strategic csr - gayathra

Strategic CSR – A New Perspective Based on Marketing Research

Below article is composed based on the academic research done by (Bhattacharya, Good and Sardashti, 2020). Also, this is highly condensed and interpreted to keep concise and interesting.

A different approach to CSR based on evidence


Corporate social responsibility or CSR is a highly regarded concept in the corporate world. It has also become a buzz word, especially with large firms, as initiatives such as ”carbon credit schemes” have begun to emerge. Engaging in CSR activities have now become more of an obligation rather than an initiative of goodwill, in order to keep up with the competition. Hence, CSR is now considered to be a facet of marketing and a beacon of the corporate reputation of a particular firm.


Historically, CSR activities assumed to yield the following benefit for the organization.


  • It signals the brand value and enhances corporate reputation.
  • Interacting with a firm which engages in heavy CSR, makes consumers feel good about themselves and importantly about the particular firm.
  • Enhancement of brand preference, brand loyalty and positive word of mouth.
  • The HALO effect – Various contributions from CSR activities for the society, assumed to have an implicit yet direct effect on the customers themselves.


So… firms engaging in CSR, is massively beneficial to the firm itself. right? Not quite.


Based on this research, which is a longitudinal research of empirical studies, some conflicting implications have been found.

The researchers have conducted tests to determine the connection between CSR and perceived Brand quality, Brand differentiation and Brand value. Under normal circumstances, brand value and brand differentiation showed a weak yet positive correlation with CSR activities. Brand quality did not show any significant correlation.

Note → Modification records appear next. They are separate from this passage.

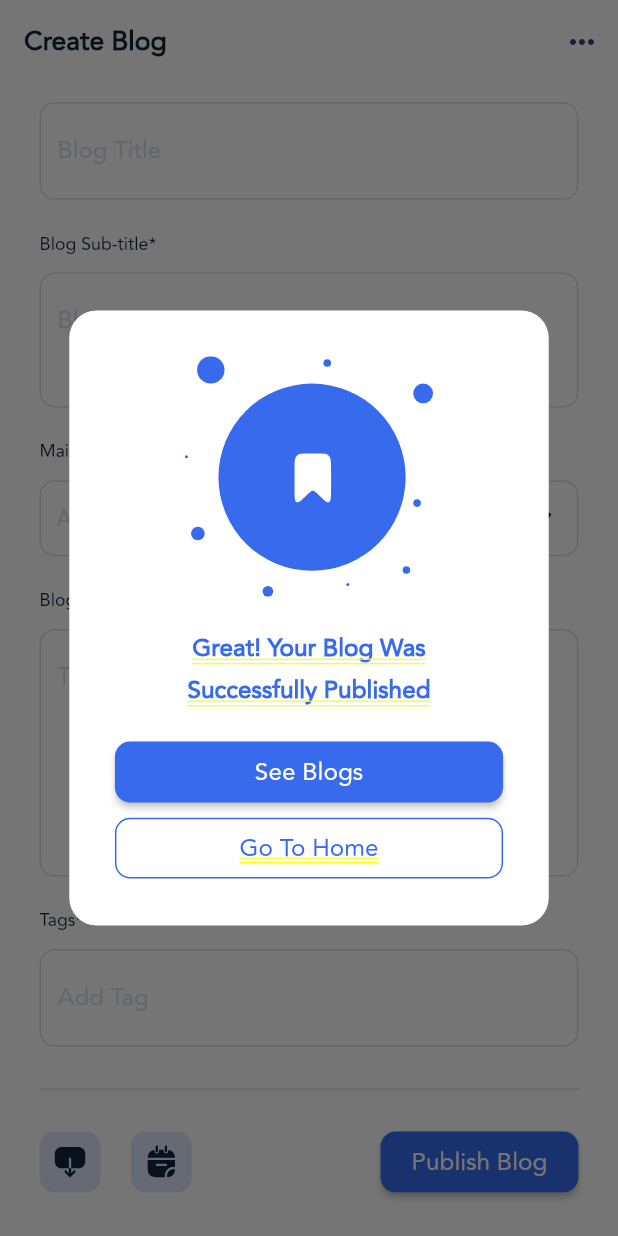
After one commit to MihirLathiya/BlogLand, a Flutter app: the AddBlogScreen screen opened directly, scrolled down 272 dp, after a tap on "Publish Blog", on a phone screen of 412 x 824 dp. The commit adds this screen. Run offline on Flutter 3.47's test engine with Material 2 defaults, Android fonts, the phone set to English and light mode, and no system bars; our stand-ins replace carousel_slider, dotted_border, flutter_slidable, flutter_svg, get, get_storage; accounts and stored records are empty.

Commit message:
init(29-12)

```diff
--- /dev/null
+++ b/lib/controller/add_blog_controller.dart
@@ -0,0 +1,35 @@
+import 'dart:developer';
+
+import 'package:flutter/material.dart';
+import 'package:get/get.dart';
+
+class AddBlogController extends GetxController {
+  TextEditingController titleController = TextEditingController();
+  TextEditingController subTitleController = TextEditingController();
+  TextEditingController tagController = TextEditingController();
+  TextEditingController tagsController = TextEditingController();
+  TextEditingController blogTextController = TextEditingController();
+  List<String> blogTag = ['Health', 'World', 'Income', 'Politics', 'Other'];
+  String selectTag = '';
+  List<String> tags = [];
+
+  addTage({String? value}) {
+    tags.add(value!);
+    log('ADDED TAGS :- ${tags.length}==> ${tags}');
+
+    update();
+  }
+
+  removeTage({String? value}) {
+    tags.remove(value!);
+    log('ADDED TAGS :- ${tags.length}==> ${tags}');
+    tagsController.clear();
+
+    update();
+  }
+
+  updateTag(String value) {
+    selectTag = value;
+    update();
+  }
+}
--- /dev/null
+++ b/lib/view/add_blog/add_blog_screen.dart
@@ -0,0 +1,474 @@
+import 'package:blog_land/controller/add_blog_controller.dart';
+import 'package:blog_land/controller/bottom_bar_controller.dart';
+import 'package:blog_land/widget/app_color.dart';
+import 'package:blog_land/widget/button.dart';
+import 'package:blog_land/widget/common_text.dart';
+import 'package:blog_land/widget/imagepath.dart';
+import 'package:dotted_border/dotted_border.dart';
+import 'package:flutter/material.dart';
+import 'package:flutter_svg/flutter_svg.dart';
+import 'package:get/get.dart';
+
+class AddBlogScreen extends StatefulWidget {
+  const AddBlogScreen({Key? key}) : super(key: key);
+
+  @override
+  State<AddBlogScreen> createState() => _AddBlogScreenState();
+}
+
+class _AddBlogScreenState extends State<AddBlogScreen> {
+  AddBlogController addBlogController = Get.put(AddBlogController());
+  BottomBarController barController = BottomBarController();
+  @override
+  Widget build(BuildContext context) {
+    double baseWidth = 812;
+    final size = MediaQuery.of(context).size.height / baseWidth;
+    double font = size * 0.97;
+    return Scaffold(
+      backgroundColor: AppColor.whiteColor,
+      appBar: AppBar(
+        elevation: 0,
+        backgroundColor: AppColor.transparent,
+        title: CommonText(
+          text: 'Create Blog',
+          size: 18 * font,
+          weight: FontWeight.w800,
+        ),
+        actions: [
+          IconButton(
+            splashRadius: 20,
+            onPressed: () {},
+            icon: Icon(
+              Icons.more_horiz,
+              color: AppColor.textColor,
+            ),
+          )
+        ],
+      ),
+      body: GetBuilder<AddBlogController>(
+        builder: (controller) {
+          return SingleChildScrollView(
+            physics: BouncingScrollPhysics(),
+            child: Padding(
+              padding: EdgeInsets.symmetric(horizontal: 26 * size),
+              child: Column(
+                crossAxisAlignment: CrossAxisAlignment.start,
+                children: [
+                  SizedBox(
+                    height: 10 * size,
+                  ),
+                  GestureDetector(
+                    onTap: () {},
+                    child: DottedBorder(
+                      radius: Radius.circular(26 * size),
+                      color: AppColor.mainColor,
+                      borderType: BorderType.RRect,
+                      strokeWidth: 2,
+                      strokeCap: StrokeCap.butt,
+                      dashPattern: [8],
+                      child: Container(
+                        height: 138 * size,
+                        width: Get.width,
+                        decoration: BoxDecoration(
+                          borderRadius: BorderRadius.circular(24 * size),
+                          color: AppColor.lightBlueColor,
+                        ),
+                        child: Column(
+                          mainAxisAlignment: MainAxisAlignment.center,
+                          children: [
+                            SvgPicture.asset(
+                              AppImage.plus,
+                              color: AppColor.mainColor,
+                            ),
+                            SizedBox(
+                              height: 10 * size,
+                            ),
+                            CommonText(
+                              text: 'Add cover photos',
+                              size: 14 * size,
+                              weight: FontWeight.w800,
+                              color: AppColor.mainColor,
+                            )
+                          ],
+                        ),
+                      ),
+                    ),
+                  ),
+                  SizedBox(
+                    height: 20 * size,
+                  ),
+                  Divider(
+                    thickness: 1,
+                  ),
+                  SizedBox(
+                    height: 20 * size,
+                  ),
+                  CommonText(
+                    text: 'Blogs Details',
+                    size: 16 * size,
+                    weight: FontWeight.w800,
+                    color: AppColor.textColor,
+                  ),
+                  SizedBox(
+                    height: 20 * size,
+                  ),
+                  CommonText(
+                    text: 'Blog Title*',
+                    size: 12 * font,
+                    weight: FontWeight.w400,
+                  ),
+                  SizedBox(
+                    height: 10 * size,
+                  ),
+                  buildTextFormField(
+                      textEditingController: controller.titleController,
+                      textInputAction: TextInputAction.next,
+                      hintText: 'Blog Title'),
+                  SizedBox(
+                    height: 20 * size,
+                  ),
+                  CommonText(
+                    text: 'Blog Sub-title*',
+                    size: 12 * font,
+                    weight: FontWeight.w400,
+                  ),
+                  SizedBox(
+                    height: 10 * size,
+                  ),
+                  buildTextFormField(
+                    textEditingController: controller.subTitleController,
+                    hintText: 'Blog Sub-title',
+                    maxLine: 2,
+                    textInputAction: TextInputAction.next,
+                  ),
+                  SizedBox(
+                    height: 20 * size,
+                  ),
+                  CommonText(
+                    text: 'Main Tag*',
+                    size: 12 * font,
+                    weight: FontWeight.w400,
+                  ),
+                  SizedBox(
+                    height: 10 * size,
+                  ),
+                  Container(
+                    height: 50 * size,
+                    width: Get.width,
+                    padding: EdgeInsets.symmetric(horizontal: 10 * size),
+                    decoration: BoxDecoration(
+                      borderRadius: BorderRadius.circular(10),
+                      border: Border.all(
+                        color: Color(0xffD9DFEB),
+                      ),
+                    ),
+                    child: DropdownButtonHideUnderline(
+                      child: DropdownButton<String>(
+                        icon: SvgPicture.asset(
+                          AppImage.arrowDown,
+                          height: 24 * size,
+                          width: 24 * size,
+                        ),
+                        hint: Text(
+                          controller.selectTag != ''
+                              ? controller.selectTag
+                              : 'Add Tag',
+                          style: TextStyle(
+                              color: controller.selectTag != ''
+                                  ? Colors.black
+                                  : Color(0xffD9DFEB)),
+                        ),
+                        items: controller.blogTag.map(
+                          (e) {
+                            return DropdownMenuItem(
+                              child: Text(e),
+                              value: e,
+                            );
+                          },
+                        ).toList(),
+                        onChanged: (String? value) {
+                          controller.updateTag(value!);
+                        },
+                      ),
+                    ),
+                  ),
+                  SizedBox(
+                    height: 20 * size,
+                  ),
+                  CommonText(
+                    text: 'Blog Text*',
+                    size: 12 * font,
+                    weight: FontWeight.w400,
+                  ),
+                  SizedBox(
+                    height: 10 * size,
+                  ),
+                  buildTextFormField(
+                    textEditingController: controller.blogTextController,
+                    hintText: 'Type Blog Here',
+                    textInputAction: TextInputAction.next,
+                    maxLine: 5,
+                  ),
+                  SizedBox(
+                    height: 20 * size,
+                  ),
+                  CommonText(
+                    text: 'Tags*',
+                    size: 12 * font,
+                    weight: FontWeight.w400,
+                  ),
+                  SizedBox(
+                    height: 10 * size,
+                  ),
+                  buildTextFormField(
+                    textEditingController: controller.tagsController,
+                    hintText: 'Add Tag',
+                    textInputAction: TextInputAction.done,
+                    onSubmit: (val) async {
+                      await controller.addTage(value: val);
+                      controller.tagsController.clear();
+                    },
+                  ),
+                  if (controller.tags.isNotEmpty)
+                    SizedBox(
+                      height: 10 * size,
+                    ),
+                  if (controller.tags.isNotEmpty)
+                    Wrap(
+                      runSpacing: 10,
+                      spacing: 10,
+                      children: [
+                        ...List.generate(
+                          controller.tags.length,
+                          (index) {
+                            return Container(
+                              padding: EdgeInsets.all(5 * size),
+                              decoration: BoxDecoration(
+                                color: AppColor.mainColor,
+                                borderRadius: BorderRadius.circular(5 * size),
+                              ),
+                              child: Row(
+                                mainAxisSize: MainAxisSize.min,
+                                children: [
+                                  CommonText(
+                                    text: controller.tags[index],
+                                    size: 10 * size,
+                                    weight: FontWeight.w300,
+                                    color: AppColor.whiteColor,
+                                  ),
+                                  SizedBox(
+                                    width: 5 * size,
+                                  ),
+                                  GestureDetector(
+                                    onTap: () {
+                                      controller.removeTage(
+                                          value: controller.tags[index]);
+                                    },
+                                    child: Icon(
+                                      Icons.close,
+                                      color: AppColor.whiteColor,
+                                      size: 20 * size,
+                                    ),
+                                  )
+                                ],
+                              ),
+                            );
+                          },
+                        )
+                      ],
+                    ),
+                  SizedBox(
+                    height: 20 * size,
+                  ),
+                  Divider(
+                    thickness: 1,
+                  ),
+                  SizedBox(
+                    height: 20 * size,
+                  ),
+                  Row(
+                    mainAxisAlignment: MainAxisAlignment.spaceBetween,
+                    children: [
+                      Row(
+                        children: [
+                          GestureDetector(
+                            onTap: () {},
+                            child: Container(
+                              height: 40 * size,
+                              width: 40 * size,
+                              decoration: BoxDecoration(
+                                borderRadius: BorderRadius.circular(10 * size),
+                                color: AppColor.lightBlueColor,
+                              ),
+                              child: Center(
+                                child: SvgPicture.asset(
+                                  AppImage.Upload,
+                                  height: 24 * size,
+                                  width: 24 * size,
+                                ),
+                              ),
+                            ),
+                          ),
+                          SizedBox(
+                            width: 20 * size,
+                          ),
+                          GestureDetector(
+                            onTap: () {},
+                            child: Container(
+                              height: 40 * size,
+                              width: 40 * size,
+                              decoration: BoxDecoration(
+                                borderRadius: BorderRadius.circular(10 * size),
+                                color: AppColor.lightBlueColor,
+                              ),
+                              child: Center(
+                                child: SvgPicture.asset(
+                                  AppImage.Calender,
+                                  height: 24 * size,
+                                  width: 24 * size,
+                                ),
+                              ),
+                            ),
+                          ),
+                        ],
+                      ),
+                      CommonButton(
+                        width: 130 * size,
+                        height: 40 * size,
+                        color: AppColor.mainColor,
+                        radius: 10 * size,
+                        text: 'Publish Blog',
+                        onPress: () {
+                          showDialog(
+                            context: context,
+                            builder: (context) {
+                              return StatefulBuilder(
+                                builder: (context, setStat) {
+                                  return Center(
+                                    child: Container(
+                                      height: 404 * size,
+                                      width: 315 * size,
+                                      margin: EdgeInsets.symmetric(
+                                          horizontal: 30 * size),
+                                      padding: EdgeInsets.all(30 * size),
+                                      decoration: BoxDecoration(
+                                        color: AppColor.whiteColor,
+                                        borderRadius:
+                                            BorderRadius.circular(18 * size),
+                                      ),
+                                      child: Column(
+                                        children: [
+                                          SvgPicture.asset(
+                                            AppImage.addDone,
+                                            height: 158 * size,
+                                            width: 163 * size,
+                                          ),
+                                          SizedBox(
+                                            height: 20 * size,
+                                          ),
+                                          CommonText(
+                                            text:
+                                                'Great! Your Blog Was\nSuccessfully Published',
+                                            color: AppColor.mainColor,
+                                            size: 16 * size,
+                                            weight: FontWeight.w800,
+                                            height: 1.7,
+                                            textAlign: TextAlign.center,
+                                          ),
+                                          SizedBox(
+                                            height: 20 * size,
+                                          ),
+                                          CommonButton(
+                                            width: 255 * size,
+                                            height: 40 * size,
+                                            color: AppColor.mainColor,
+                                            radius: 10 * size,
+                                            text: 'See Blogs',
+                                            onPress: () {},
+                                            textSize: 16 * size,
+                                            textColor: AppColor.whiteColor,
+                                            textWeight: FontWeight.w500,
+                                          ),
+                                          SizedBox(
+                                            height: 10 * size,
+                                          ),
+                                          GestureDetector(
+                                            onTap: () {},
+                                            child: Container(
+                                              width: 255 * size,
+                                              height: 40 * size,
+                                              decoration: BoxDecoration(
+                                                borderRadius:
+                                                    BorderRadius.circular(
+                                                  10 * size,
+                                                ),
+                                                border: Border.all(
+                                                  color: AppColor.mainColor,
+                                                ),
+                                              ),
+                                              alignment: Alignment.center,
+                                              child: CommonText(
+                                                text: 'Go To Home',
+                                                size: 16 * size,
+                                                weight: FontWeight.w500,
+                                                color: AppColor.mainColor,
+                                              ),
+                                            ),
+                                          )
+                                        ],
+                                      ),
+                                    ),
+                                  );
+                                },
+                              );
+                            },
+                          );
+                        },
+                        textSize: 16 * size,
+                        textColor: AppColor.whiteColor,
+                        textWeight: FontWeight.w500,
+                      ),
+                    ],
+                  ),
+                  SizedBox(
+                    height: 29 * size,
+                  ),
+                ],
+              ),
+            ),
+          );
+        },
+      ),
+    );
+  }
+
+  TextFormField buildTextFormField(
+      {TextEditingController? textEditingController,
+      String? hintText,
+      void Function(String)? onSubmit,
+      TextInputAction? textInputAction,
+      int maxLine = 1}) {
+    return TextFormField(
+      style: TextStyle(fontFamily: 'Avenir', fontWeight: FontWeight.w500),
+      textInputAction: textInputAction,
+      maxLines: maxLine,
+      onFieldSubmitted: onSubmit,
+      decoration: InputDecoration(
+        hintText: hintText,
+        hintStyle: TextStyle(color: Color(0xffD9DFEB)),
+        border: OutlineInputBorder(
+          borderRadius: BorderRadius.circular(10),
+          borderSide: BorderSide(
+            color: Color(0xffD9DFEB),
+          ),
+        ),
+        enabledBorder: OutlineInputBorder(
+          borderRadius: BorderRadius.circular(10),
+          borderSide: BorderSide(
+            color: Color(0xffD9DFEB),
+          ),
+        ),
+      ),
+    );
+  }
+}
--- a/lib/view/bottom_bar.dart
+++ b/lib/view/bottom_bar.dart
@@ -1,4 +1,5 @@
 import 'package:blog_land/controller/bottom_bar_controller.dart';
+import 'package:blog_land/view/add_blog/add_blog_screen.dart';
 import 'package:blog_land/view/home_screen/home_screen.dart';
 import 'package:blog_land/view/profile_screen/profile_screen.dart';
 import 'package:blog_land/widget/app_color.dart';
@@ -32,9 +33,7 @@ class _AppBottomBarState extends State<AppBottomBar> {
       color: Colors.green,
     ),
     ProfileScreen(),
-    Container(
-      color: Colors.blue,
-    ),
+    AddBlogScreen(),
   ];
   List<String> name = [
     'Home',
--- a/lib/widget/imagepath.dart
+++ b/lib/widget/imagepath.dart
@@ -35,4 +35,8 @@ class AppImage {
   static String delete = 'assets/svg/delete.svg';
   static String setting = 'assets/svg/Setting.svg';
   static String userImage = 'assets/images/userImage.png';
+  static String arrowDown = 'assets/svg/Arrow - Down.svg';
+  static String Calender = 'assets/svg/Calender.svg';
+  static String Upload = 'assets/svg/Upload.svg';
+  static String addDone = 'assets/svg/addDone.svg';
 }
--- a/pubspec.yaml
+++ b/pubspec.yaml
@@ -41,6 +41,7 @@ dependencies:
   get_storage: ^2.0.3
   flutter_slidable: ^0.6.0
   carousel_slider: ^4.2.1
+  dotted_border: ^2.0.0+3
 
 dev_dependencies:
   flutter_test:
```
Also changed, not shown: assets/svg/Arrow - Down.svg (added), assets/svg/Calender.svg (added), assets/svg/Upload.svg (added), assets/svg/addDone.svg (added), pubspec.lock.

But here’s the kicker. The study was specifically designed to measure the impact of CSR under a recession. (2009 economic collapse has been taken as the contextual recession)


When there is a recession, Brand value and brand quality showed significantly higher correlations with CSR. Although brand differentiation did not reach a statistical significance.

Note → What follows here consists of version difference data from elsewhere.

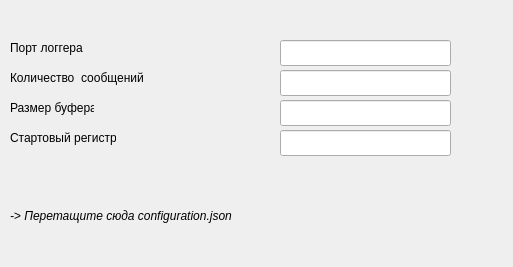
Old version of the form WindowDesign3.ui in the repository BlackBox15/AddLoggerToAr12Config.
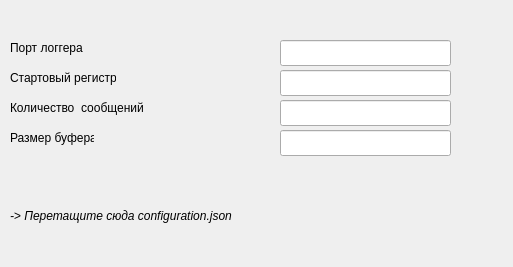
New version of the form.

Commit message: new interface using Save Dialog window

Patch:
```diff
--- a/WindowDesign3.ui
+++ b/WindowDesign3.ui
@@ -41,7 +41,7 @@
    <property name="geometry">
     <rect>
      <x>10</x>
-     <y>130</y>
+     <y>70</y>
      <width>106</width>
      <height>16</height>
     </rect>
@@ -67,7 +67,7 @@
    <property name="geometry">
     <rect>
      <x>10</x>
-     <y>100</y>
+     <y>130</y>
      <width>84</width>
      <height>16</height>
     </rect>
@@ -80,7 +80,7 @@
    <property name="geometry">
     <rect>
      <x>280</x>
-     <y>70</y>
+     <y>100</y>
      <width>171</width>
      <height>26</height>
     </rect>
@@ -93,7 +93,7 @@
    <property name="geometry">
     <rect>
      <x>10</x>
-     <y>70</y>
+     <y>100</y>
      <width>136</width>
      <height>16</height>
     </rect>
@@ -106,7 +106,7 @@
    <property name="geometry">
     <rect>
      <x>280</x>
-     <y>100</y>
+     <y>130</y>
      <width>171</width>
      <height>26</height>
     </rect>
@@ -132,7 +132,7 @@
    <property name="geometry">
     <rect>
      <x>280</x>
-     <y>130</y>
+     <y>70</y>
      <width>171</width>
      <height>26</height>
     </rect>
```
Left out of the diff: 18 changed lines with no effect on the pictures. The commit also changes 2 other files.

The gist of the study is that CSR activities yield far more benefits to the respected firm in a period of recession than in normal times. Although this has been conducted based on the 2009 recession, this is very much applicable for today’s Covid-19 pandemic induced recessions. Also according to the study, from a pure marketing perspective, CSR does not provide a significant benefit for an organization.

When there is a recession, marketing and CSR becomes the first cut or the cost reduction target. This study emphasizes the continuous or better yet, an increased significance to be bestowed upon CSR activities in these times.

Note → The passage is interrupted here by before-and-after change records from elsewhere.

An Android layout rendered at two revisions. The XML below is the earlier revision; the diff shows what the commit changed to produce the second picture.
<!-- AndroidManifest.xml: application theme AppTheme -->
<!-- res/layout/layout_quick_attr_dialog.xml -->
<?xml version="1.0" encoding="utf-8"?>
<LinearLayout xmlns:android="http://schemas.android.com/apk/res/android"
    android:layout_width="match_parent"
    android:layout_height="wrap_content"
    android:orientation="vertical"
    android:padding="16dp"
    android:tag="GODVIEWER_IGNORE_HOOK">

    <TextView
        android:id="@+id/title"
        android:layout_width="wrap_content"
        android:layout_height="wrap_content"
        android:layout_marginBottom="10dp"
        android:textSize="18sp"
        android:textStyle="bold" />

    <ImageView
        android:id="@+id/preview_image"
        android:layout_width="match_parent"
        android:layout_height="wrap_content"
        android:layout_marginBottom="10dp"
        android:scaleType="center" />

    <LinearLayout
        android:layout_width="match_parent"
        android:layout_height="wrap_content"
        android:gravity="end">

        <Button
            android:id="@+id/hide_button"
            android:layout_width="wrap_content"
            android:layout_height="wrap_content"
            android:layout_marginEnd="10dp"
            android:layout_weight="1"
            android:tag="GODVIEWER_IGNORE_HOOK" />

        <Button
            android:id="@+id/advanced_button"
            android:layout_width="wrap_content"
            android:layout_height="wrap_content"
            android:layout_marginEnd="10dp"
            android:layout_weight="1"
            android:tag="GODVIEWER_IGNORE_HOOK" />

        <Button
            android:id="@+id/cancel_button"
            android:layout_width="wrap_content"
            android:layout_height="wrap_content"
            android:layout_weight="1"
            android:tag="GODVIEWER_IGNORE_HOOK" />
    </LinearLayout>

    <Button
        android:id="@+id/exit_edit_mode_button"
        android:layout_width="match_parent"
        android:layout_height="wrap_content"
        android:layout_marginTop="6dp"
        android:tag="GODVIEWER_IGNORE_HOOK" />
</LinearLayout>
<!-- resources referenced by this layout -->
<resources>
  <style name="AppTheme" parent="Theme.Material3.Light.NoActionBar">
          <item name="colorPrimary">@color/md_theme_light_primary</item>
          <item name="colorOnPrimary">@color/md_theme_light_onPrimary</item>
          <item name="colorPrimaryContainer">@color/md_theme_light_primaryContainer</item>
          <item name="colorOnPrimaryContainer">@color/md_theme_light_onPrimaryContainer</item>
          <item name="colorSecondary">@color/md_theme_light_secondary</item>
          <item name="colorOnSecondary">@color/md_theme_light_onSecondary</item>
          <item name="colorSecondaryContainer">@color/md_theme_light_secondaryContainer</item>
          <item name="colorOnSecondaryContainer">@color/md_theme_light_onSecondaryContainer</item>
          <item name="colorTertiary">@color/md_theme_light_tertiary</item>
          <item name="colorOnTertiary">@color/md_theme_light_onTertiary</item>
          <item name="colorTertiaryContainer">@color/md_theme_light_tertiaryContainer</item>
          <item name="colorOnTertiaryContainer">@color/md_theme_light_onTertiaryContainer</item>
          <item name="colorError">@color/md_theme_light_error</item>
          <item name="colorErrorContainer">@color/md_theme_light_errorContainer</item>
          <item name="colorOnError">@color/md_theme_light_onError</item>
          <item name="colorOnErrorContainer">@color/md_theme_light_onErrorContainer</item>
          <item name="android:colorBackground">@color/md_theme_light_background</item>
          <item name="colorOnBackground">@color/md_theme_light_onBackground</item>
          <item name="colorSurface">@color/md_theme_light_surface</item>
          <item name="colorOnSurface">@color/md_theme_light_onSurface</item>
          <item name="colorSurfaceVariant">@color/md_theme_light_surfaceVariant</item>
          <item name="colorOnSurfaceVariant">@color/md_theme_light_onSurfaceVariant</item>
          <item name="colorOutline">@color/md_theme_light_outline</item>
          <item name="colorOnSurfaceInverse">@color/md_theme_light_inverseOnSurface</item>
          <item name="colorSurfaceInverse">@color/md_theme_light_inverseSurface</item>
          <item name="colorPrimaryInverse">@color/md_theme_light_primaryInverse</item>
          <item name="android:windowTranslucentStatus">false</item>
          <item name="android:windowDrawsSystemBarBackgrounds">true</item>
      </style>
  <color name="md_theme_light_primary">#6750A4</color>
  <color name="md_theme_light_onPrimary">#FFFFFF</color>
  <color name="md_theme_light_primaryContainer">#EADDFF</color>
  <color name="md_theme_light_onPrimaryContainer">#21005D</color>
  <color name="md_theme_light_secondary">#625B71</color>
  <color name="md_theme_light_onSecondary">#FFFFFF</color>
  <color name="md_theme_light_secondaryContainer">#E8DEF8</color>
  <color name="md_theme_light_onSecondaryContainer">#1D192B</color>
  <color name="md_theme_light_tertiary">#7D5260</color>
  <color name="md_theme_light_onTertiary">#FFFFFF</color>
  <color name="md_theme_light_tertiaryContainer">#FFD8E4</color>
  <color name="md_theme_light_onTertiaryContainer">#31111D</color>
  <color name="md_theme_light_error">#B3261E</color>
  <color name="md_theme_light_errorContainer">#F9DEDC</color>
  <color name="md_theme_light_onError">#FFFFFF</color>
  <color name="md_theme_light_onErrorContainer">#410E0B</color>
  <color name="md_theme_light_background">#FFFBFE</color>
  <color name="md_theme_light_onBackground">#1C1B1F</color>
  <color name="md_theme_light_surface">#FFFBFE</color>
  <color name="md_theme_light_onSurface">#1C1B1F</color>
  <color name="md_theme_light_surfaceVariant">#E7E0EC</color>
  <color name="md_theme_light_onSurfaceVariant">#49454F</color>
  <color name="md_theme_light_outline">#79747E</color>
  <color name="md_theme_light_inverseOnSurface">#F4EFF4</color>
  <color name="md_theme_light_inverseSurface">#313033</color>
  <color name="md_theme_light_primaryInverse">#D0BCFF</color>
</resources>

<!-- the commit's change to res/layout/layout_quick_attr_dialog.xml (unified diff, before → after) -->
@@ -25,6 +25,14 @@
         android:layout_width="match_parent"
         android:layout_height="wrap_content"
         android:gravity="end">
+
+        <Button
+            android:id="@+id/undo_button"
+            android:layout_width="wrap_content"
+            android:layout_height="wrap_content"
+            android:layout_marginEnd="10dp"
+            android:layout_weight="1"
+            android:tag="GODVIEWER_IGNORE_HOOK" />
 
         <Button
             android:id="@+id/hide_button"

Apart from the study results, there are some other psychological factors that could be contributing to this behaviour as listed below.


  • The economic restraints of the customers will make them more conscious about the quality of the product and not just the price when making the purchase decision to avert the risks associated with buying. And higher CSR of the firm/brand inevitably implies higher quality.
  • Engaging in CSR activities during a recession implicates the authenticity of the firm.
  • Recessions inherently famous for increasing unethical behaviours of firms, mainly to reduce costs. At a time like this, engaging in more CSR activities makes a perticular firm stand out from the rest.
  • People tend to value altruism more during recessions and reject materialism. This is directly related to a firm’s CSR.


Overall, the obvious and important giveaway is this:

During these unstable times, maintain or increase the CSR activities (even if the firm is not doing well) and never cut back on it. Also, the same could not be stated for normal times.



Bhattacharya, A., Good, V. and Sardashti, H., 2020. Doing good when times are bad: the impact of CSR on brands during recessions. European Journal of Marketing, 54(9), pp.2049-2077.